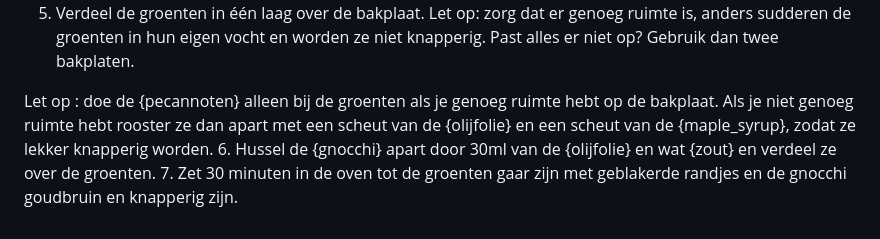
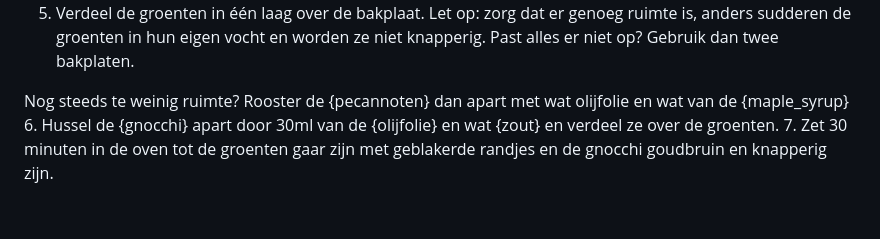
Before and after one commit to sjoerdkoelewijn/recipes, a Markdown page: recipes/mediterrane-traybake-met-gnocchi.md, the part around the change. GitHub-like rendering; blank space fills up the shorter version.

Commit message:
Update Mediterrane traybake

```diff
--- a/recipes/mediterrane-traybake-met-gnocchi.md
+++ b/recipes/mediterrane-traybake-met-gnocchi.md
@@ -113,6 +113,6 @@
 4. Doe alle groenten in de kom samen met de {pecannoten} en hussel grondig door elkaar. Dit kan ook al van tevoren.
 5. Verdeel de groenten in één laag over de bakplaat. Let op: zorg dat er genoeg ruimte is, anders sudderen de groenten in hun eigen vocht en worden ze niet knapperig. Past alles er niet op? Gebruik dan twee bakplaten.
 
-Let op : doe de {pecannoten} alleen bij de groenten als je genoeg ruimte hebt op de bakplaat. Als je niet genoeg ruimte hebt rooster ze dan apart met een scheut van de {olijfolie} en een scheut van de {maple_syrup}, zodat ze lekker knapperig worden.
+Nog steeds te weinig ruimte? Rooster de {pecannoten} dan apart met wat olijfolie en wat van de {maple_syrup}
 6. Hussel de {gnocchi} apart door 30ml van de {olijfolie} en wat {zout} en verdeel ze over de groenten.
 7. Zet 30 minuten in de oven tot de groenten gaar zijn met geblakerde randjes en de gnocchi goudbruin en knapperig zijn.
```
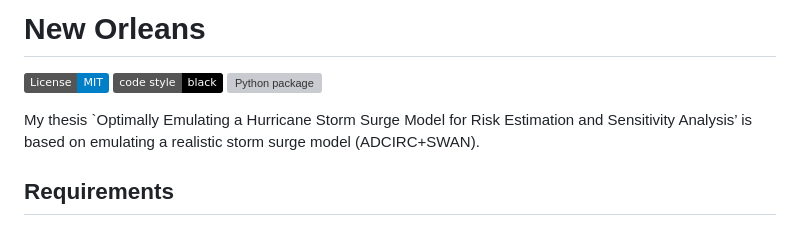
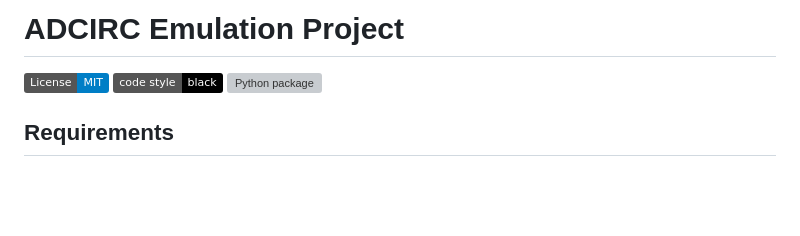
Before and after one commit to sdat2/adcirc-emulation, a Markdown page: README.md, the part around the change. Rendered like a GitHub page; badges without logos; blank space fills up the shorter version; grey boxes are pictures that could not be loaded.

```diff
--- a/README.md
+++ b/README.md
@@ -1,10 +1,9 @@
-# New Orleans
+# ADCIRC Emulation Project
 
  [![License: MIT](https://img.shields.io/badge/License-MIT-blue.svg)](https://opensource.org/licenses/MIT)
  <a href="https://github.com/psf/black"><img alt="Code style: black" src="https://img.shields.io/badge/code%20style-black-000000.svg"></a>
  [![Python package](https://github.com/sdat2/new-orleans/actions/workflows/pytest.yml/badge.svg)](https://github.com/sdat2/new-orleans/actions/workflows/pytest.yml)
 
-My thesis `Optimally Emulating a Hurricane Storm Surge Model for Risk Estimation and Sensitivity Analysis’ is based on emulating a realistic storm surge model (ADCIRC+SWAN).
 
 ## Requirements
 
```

........

**Problem to work on:** For each line in the material above that holds the word "traybake", add one to a count; state only the final number.

**Result of this exercise:** 4